§ **What is required**:
Each entry should be duplicated verbatim; its pictures should not be.

§ **Change listing data**:
────────────────

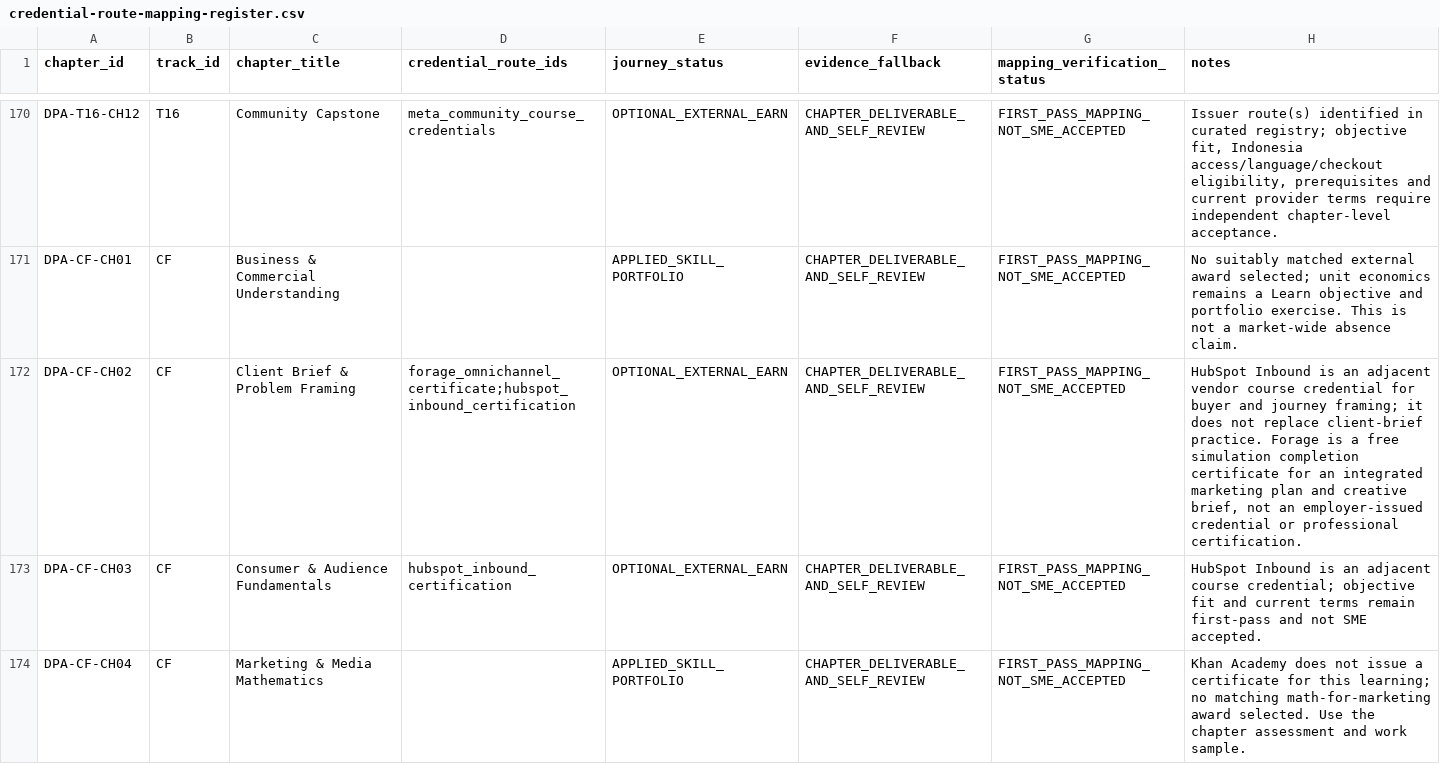
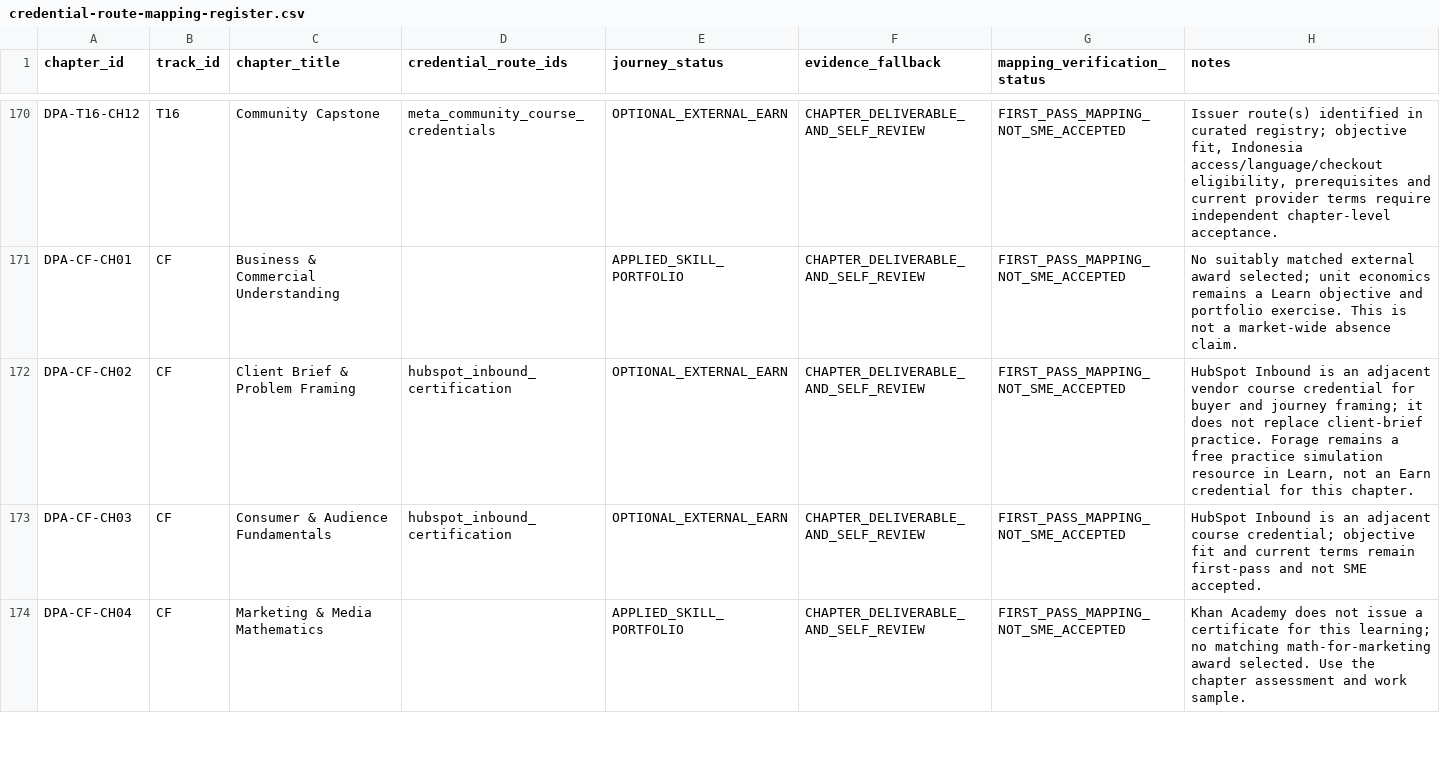
Before and after one commit to putratryarga/putratryarga-dpa, a CSV file: docs/credential-route-mapping-register.csv, drawn as a sheet; only a part is shown, gaps mark what is left out.

Commit message:
Align credential map and reports with validated Common Foundation fit

```diff
--- a/docs/credential-route-mapping-register.csv
+++ b/docs/credential-route-mapping-register.csv
@@ -171,3 +171,3 @@ DPA-T16-CH12,T16,Community Capstone,meta_community_course_credentials,OPTIONAL_E
 DPA-CF-CH01,CF,Business & Commercial Understanding,,APPLIED_SKILL_PORTFOLIO,CHAPTER_DELIVERABLE_AND_SELF_REVIEW,FIRST_PASS_MAPPING_NOT_SME_ACCEPTED,No suitably matched external award selected; unit economics remains a Learn objective and portfolio exercise. This is not a market-wide absence claim.
-DPA-CF-CH02,CF,Client Brief & Problem Framing,forage_omnichannel_certificate;hubspot_inbound_certification,OPTIONAL_EXTERNAL_EARN,CHAPTER_DELIVERABLE_AND_SELF_REVIEW,FIRST_PASS_MAPPING_NOT_SME_ACCEPTED,"HubSpot Inbound is an adjacent vendor course credential for buyer and journey framing; it does not replace client-brief practice. Forage is a free simulation completion certificate for an integrated marketing plan and creative brief, not an employer-issued credential or professional certification."
+DPA-CF-CH02,CF,Client Brief & Problem Framing,hubspot_inbound_certification,OPTIONAL_EXTERNAL_EARN,CHAPTER_DELIVERABLE_AND_SELF_REVIEW,FIRST_PASS_MAPPING_NOT_SME_ACCEPTED,"HubSpot Inbound is an adjacent vendor course credential for buyer and journey framing; it does not replace client-brief practice. Forage remains a free practice simulation resource in Learn, not an Earn credential for this chapter."
 DPA-CF-CH03,CF,Consumer & Audience Fundamentals,hubspot_inbound_certification,OPTIONAL_EXTERNAL_EARN,CHAPTER_DELIVERABLE_AND_SELF_REVIEW,FIRST_PASS_MAPPING_NOT_SME_ACCEPTED,HubSpot Inbound is an adjacent course credential; objective fit and current terms remain first-pass and not SME accepted.
```
Also changed, not shown: 4 other files.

────────────────

§ **Response box**:
Before and after one commit to putratryarga/putratryarga-dpa, a CSV file: docs/credential-route-mapping-register.csv, drawn as a sheet; only a part is shown, gaps mark what is left out.

Commit message:
Align credential map and reports with validated Common Foundation fit

```diff
--- a/docs/credential-route-mapping-register.csv
+++ b/docs/credential-route-mapping-register.csv
@@ -171,3 +171,3 @@ DPA-T16-CH12,T16,Community Capstone,meta_community_course_credentials,OPTIONAL_E
 DPA-CF-CH01,CF,Business & Commercial Understanding,,APPLIED_SKILL_PORTFOLIO,CHAPTER_DELIVERABLE_AND_SELF_REVIEW,FIRST_PASS_MAPPING_NOT_SME_ACCEPTED,No suitably matched external award selected; unit economics remains a Learn objective and portfolio exercise. This is not a market-wide absence claim.
-DPA-CF-CH02,CF,Client Brief & Problem Framing,forage_omnichannel_certificate;hubspot_inbound_certification,OPTIONAL_EXTERNAL_EARN,CHAPTER_DELIVERABLE_AND_SELF_REVIEW,FIRST_PASS_MAPPING_NOT_SME_ACCEPTED,"HubSpot Inbound is an adjacent vendor course credential for buyer and journey framing; it does not replace client-brief practice. Forage is a free simulation completion certificate for an integrated marketing plan and creative brief, not an employer-issued credential or professional certification."
+DPA-CF-CH02,CF,Client Brief & Problem Framing,hubspot_inbound_certification,OPTIONAL_EXTERNAL_EARN,CHAPTER_DELIVERABLE_AND_SELF_REVIEW,FIRST_PASS_MAPPING_NOT_SME_ACCEPTED,"HubSpot Inbound is an adjacent vendor course credential for buyer and journey framing; it does not replace client-brief practice. Forage remains a free practice simulation resource in Learn, not an Earn credential for this chapter."
 DPA-CF-CH03,CF,Consumer & Audience Fundamentals,hubspot_inbound_certification,OPTIONAL_EXTERNAL_EARN,CHAPTER_DELIVERABLE_AND_SELF_REVIEW,FIRST_PASS_MAPPING_NOT_SME_ACCEPTED,HubSpot Inbound is an adjacent course credential; objective fit and current terms remain first-pass and not SME accepted.
```
Also changed, not shown: 4 other files.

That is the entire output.